(Before and after images)

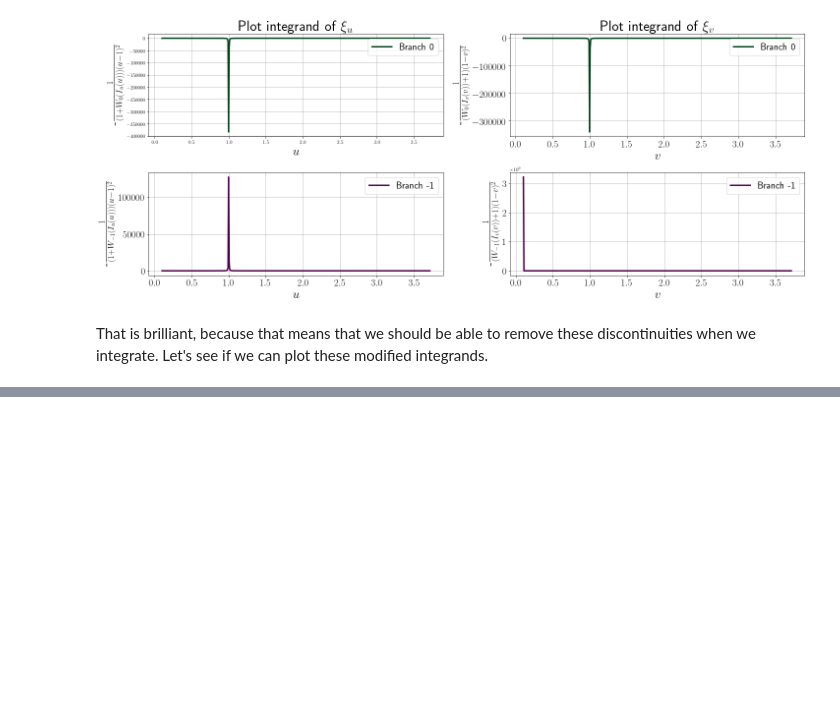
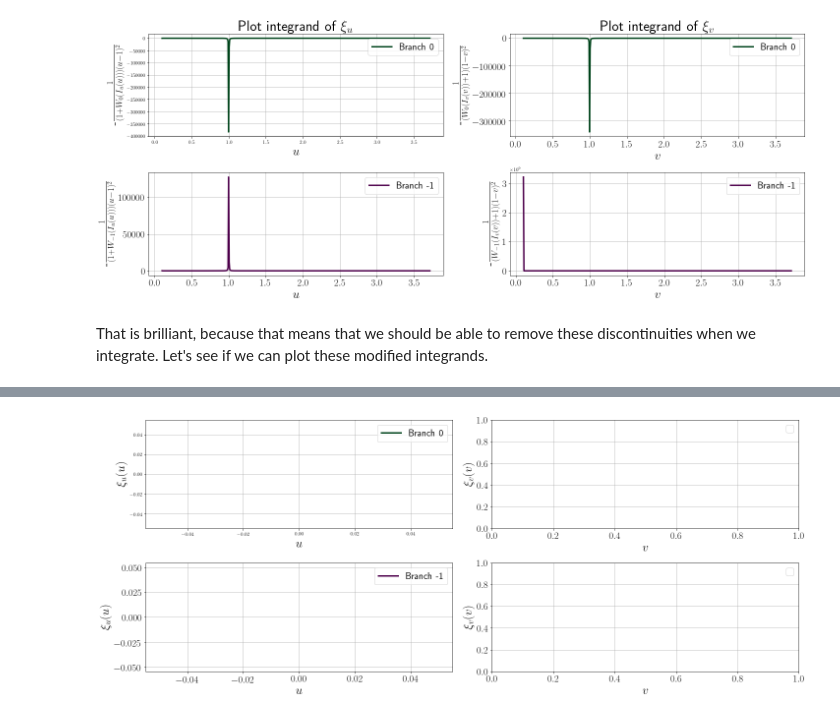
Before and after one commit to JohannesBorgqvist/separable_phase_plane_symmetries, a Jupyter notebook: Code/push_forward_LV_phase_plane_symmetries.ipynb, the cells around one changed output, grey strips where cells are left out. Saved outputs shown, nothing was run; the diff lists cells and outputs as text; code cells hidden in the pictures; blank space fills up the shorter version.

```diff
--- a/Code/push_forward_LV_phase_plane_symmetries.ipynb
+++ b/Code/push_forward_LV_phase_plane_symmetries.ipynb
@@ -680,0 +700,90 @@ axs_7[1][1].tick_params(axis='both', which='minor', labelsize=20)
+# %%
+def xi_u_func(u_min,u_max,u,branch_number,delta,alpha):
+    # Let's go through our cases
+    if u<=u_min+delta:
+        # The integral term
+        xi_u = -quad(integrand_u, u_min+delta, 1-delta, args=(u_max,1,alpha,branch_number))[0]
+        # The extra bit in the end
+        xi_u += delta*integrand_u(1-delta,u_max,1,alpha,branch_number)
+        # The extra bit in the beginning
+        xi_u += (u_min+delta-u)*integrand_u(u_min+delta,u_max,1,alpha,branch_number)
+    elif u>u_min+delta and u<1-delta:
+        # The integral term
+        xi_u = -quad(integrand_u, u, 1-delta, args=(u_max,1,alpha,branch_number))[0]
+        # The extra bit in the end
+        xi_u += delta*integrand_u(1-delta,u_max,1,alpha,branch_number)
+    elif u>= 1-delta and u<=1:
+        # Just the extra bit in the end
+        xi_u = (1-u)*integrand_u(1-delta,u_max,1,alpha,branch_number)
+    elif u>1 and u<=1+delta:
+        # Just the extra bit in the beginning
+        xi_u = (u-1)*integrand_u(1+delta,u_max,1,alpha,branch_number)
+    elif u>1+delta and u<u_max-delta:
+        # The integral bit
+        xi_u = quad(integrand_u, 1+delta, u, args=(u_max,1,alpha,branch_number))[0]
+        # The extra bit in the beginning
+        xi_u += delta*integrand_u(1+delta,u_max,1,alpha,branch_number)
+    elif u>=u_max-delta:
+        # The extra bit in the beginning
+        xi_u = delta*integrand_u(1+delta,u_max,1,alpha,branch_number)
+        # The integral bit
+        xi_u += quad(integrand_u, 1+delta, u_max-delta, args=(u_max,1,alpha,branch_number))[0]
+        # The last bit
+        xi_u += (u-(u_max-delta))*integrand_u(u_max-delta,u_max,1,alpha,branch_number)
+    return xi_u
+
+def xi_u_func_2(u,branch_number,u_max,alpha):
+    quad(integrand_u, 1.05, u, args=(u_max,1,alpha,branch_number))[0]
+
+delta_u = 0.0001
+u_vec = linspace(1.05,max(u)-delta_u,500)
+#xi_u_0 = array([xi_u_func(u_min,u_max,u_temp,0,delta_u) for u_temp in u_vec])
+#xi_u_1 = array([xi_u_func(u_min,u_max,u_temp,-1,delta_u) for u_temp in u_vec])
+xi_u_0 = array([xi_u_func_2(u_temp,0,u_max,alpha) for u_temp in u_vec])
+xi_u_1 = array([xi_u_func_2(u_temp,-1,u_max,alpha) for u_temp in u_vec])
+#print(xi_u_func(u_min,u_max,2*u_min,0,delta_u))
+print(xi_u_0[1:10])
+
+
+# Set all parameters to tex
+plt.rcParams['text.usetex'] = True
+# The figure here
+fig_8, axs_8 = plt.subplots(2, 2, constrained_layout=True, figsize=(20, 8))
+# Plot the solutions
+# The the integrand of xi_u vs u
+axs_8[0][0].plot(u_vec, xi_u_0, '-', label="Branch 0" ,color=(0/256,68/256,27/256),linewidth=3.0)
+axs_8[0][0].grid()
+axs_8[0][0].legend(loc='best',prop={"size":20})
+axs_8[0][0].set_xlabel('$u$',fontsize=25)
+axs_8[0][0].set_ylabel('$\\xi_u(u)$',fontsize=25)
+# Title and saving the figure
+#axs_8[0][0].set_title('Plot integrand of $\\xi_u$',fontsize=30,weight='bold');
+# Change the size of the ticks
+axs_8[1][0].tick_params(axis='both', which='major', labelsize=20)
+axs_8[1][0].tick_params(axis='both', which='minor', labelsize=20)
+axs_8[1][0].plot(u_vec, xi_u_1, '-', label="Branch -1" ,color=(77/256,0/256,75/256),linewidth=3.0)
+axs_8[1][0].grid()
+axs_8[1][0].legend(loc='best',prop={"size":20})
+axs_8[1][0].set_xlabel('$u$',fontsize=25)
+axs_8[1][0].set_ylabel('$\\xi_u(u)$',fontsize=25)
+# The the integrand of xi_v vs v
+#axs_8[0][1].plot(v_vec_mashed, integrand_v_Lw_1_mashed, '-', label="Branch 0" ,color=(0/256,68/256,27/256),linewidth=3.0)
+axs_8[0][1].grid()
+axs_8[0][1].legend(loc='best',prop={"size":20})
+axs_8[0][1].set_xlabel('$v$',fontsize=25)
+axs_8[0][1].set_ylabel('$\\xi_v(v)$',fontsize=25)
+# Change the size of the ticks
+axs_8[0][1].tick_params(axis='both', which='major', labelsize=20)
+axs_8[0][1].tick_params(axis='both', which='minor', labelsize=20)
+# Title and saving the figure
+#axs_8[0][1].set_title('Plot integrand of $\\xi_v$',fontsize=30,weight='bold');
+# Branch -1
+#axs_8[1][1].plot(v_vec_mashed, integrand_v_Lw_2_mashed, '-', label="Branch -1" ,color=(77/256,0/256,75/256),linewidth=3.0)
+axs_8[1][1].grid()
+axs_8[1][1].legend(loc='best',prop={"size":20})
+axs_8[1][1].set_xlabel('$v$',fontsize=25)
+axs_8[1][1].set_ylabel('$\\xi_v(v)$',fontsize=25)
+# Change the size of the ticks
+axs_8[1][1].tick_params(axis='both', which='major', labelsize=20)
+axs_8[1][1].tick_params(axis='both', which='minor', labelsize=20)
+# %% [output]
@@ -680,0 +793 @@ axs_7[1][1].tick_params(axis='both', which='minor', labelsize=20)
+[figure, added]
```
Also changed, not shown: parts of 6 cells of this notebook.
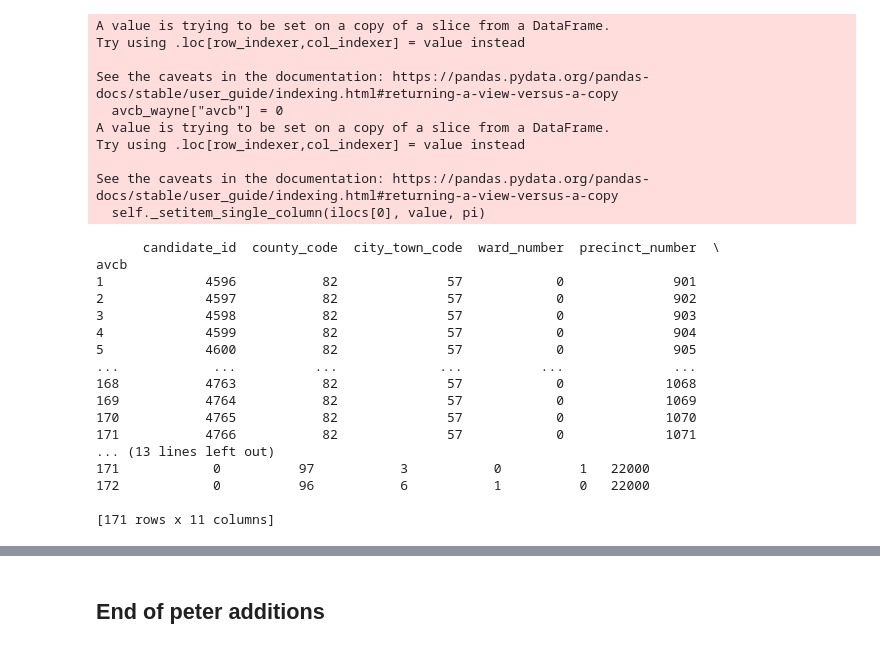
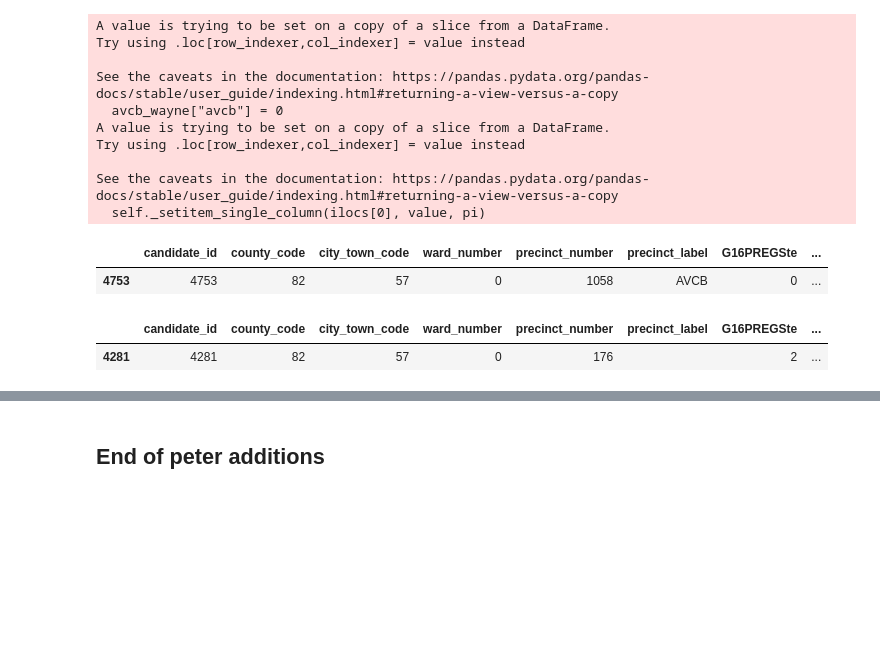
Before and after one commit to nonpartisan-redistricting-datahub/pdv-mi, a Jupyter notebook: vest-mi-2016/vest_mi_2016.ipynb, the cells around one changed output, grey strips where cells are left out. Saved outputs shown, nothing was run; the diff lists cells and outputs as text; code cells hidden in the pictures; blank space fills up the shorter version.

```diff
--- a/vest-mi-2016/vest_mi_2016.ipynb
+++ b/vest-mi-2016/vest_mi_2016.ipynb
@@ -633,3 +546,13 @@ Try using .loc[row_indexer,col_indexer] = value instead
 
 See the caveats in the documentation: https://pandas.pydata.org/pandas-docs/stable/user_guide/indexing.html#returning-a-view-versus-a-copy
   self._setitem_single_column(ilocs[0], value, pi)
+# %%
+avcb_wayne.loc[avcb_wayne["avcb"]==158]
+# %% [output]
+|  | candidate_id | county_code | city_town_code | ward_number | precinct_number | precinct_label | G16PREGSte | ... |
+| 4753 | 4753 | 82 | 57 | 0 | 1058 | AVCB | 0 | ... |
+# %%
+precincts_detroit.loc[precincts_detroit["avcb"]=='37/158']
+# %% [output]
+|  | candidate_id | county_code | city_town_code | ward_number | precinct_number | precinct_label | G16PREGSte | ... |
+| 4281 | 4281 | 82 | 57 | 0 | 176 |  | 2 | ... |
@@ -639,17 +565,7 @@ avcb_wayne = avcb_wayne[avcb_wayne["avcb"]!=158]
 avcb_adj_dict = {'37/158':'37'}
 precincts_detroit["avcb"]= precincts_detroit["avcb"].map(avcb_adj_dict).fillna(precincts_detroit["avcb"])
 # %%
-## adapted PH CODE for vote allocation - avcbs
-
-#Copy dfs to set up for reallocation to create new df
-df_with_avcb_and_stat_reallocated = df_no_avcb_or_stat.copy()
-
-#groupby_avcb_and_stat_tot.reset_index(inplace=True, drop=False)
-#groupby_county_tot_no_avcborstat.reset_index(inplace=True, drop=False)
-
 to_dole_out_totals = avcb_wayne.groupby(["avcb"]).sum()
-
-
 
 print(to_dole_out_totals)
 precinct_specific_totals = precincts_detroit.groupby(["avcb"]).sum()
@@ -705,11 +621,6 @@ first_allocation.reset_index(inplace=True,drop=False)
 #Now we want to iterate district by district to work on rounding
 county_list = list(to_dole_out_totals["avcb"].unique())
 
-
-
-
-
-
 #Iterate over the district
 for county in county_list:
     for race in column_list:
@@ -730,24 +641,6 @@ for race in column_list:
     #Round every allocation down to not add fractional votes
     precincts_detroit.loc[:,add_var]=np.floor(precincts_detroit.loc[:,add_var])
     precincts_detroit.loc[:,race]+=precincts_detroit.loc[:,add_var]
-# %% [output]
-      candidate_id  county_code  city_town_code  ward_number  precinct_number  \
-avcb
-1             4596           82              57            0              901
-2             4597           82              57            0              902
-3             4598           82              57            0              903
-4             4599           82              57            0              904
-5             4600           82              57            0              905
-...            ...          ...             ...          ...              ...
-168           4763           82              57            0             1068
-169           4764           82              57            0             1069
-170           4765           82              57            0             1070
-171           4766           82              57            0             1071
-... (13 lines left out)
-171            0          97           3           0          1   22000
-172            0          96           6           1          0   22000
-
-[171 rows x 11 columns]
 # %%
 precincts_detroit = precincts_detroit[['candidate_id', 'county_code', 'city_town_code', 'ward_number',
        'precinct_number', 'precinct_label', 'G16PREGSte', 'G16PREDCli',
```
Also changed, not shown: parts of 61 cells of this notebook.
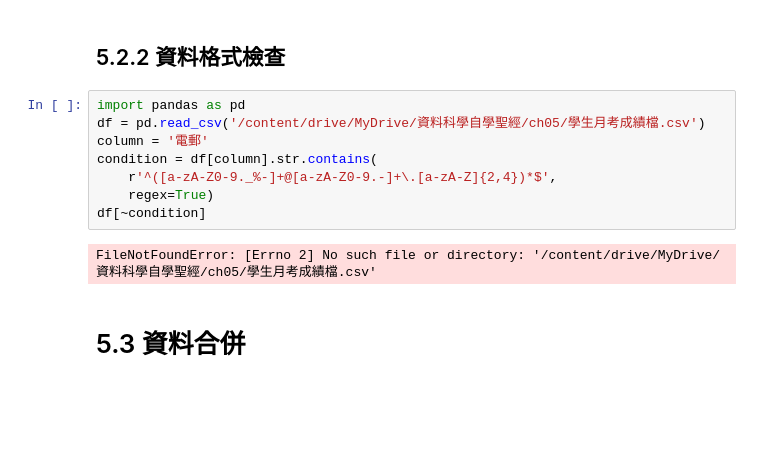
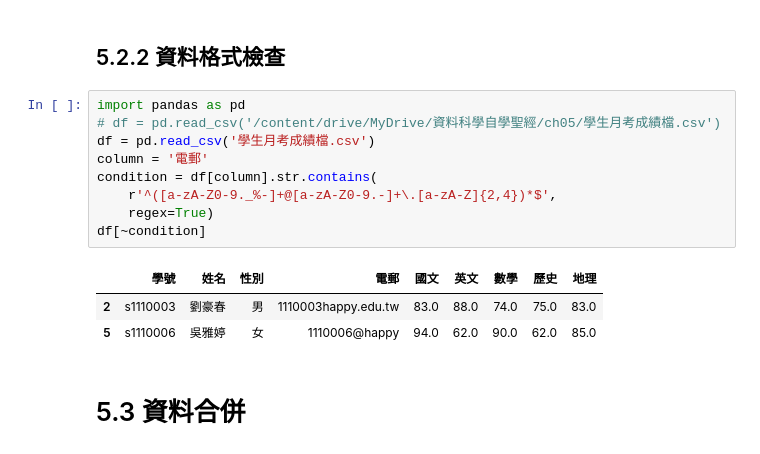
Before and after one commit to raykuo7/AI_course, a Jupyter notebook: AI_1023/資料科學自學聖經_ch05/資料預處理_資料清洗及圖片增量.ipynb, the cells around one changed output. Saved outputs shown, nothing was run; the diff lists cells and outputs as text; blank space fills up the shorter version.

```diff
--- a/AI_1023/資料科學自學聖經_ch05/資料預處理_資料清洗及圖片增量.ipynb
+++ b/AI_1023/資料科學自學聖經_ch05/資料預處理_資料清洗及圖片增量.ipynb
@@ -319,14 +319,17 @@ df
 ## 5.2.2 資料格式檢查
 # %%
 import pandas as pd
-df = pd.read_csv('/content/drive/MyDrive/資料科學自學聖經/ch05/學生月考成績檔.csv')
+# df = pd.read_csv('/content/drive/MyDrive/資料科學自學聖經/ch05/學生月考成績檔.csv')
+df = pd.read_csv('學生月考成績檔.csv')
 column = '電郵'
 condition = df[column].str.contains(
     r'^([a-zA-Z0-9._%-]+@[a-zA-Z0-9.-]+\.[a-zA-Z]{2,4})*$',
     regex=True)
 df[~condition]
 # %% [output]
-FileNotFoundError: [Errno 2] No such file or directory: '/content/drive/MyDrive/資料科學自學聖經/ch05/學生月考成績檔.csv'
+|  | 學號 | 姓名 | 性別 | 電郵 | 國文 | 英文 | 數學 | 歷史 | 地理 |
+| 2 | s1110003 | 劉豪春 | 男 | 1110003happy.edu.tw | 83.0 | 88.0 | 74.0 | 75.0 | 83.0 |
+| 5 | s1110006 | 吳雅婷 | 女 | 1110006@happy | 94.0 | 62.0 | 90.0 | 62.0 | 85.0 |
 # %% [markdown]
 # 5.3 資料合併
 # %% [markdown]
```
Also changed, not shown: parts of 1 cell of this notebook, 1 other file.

*Exercise details*.
Only a number is asked for here: the count of lines in the records that hold "which".

*Response below*.
8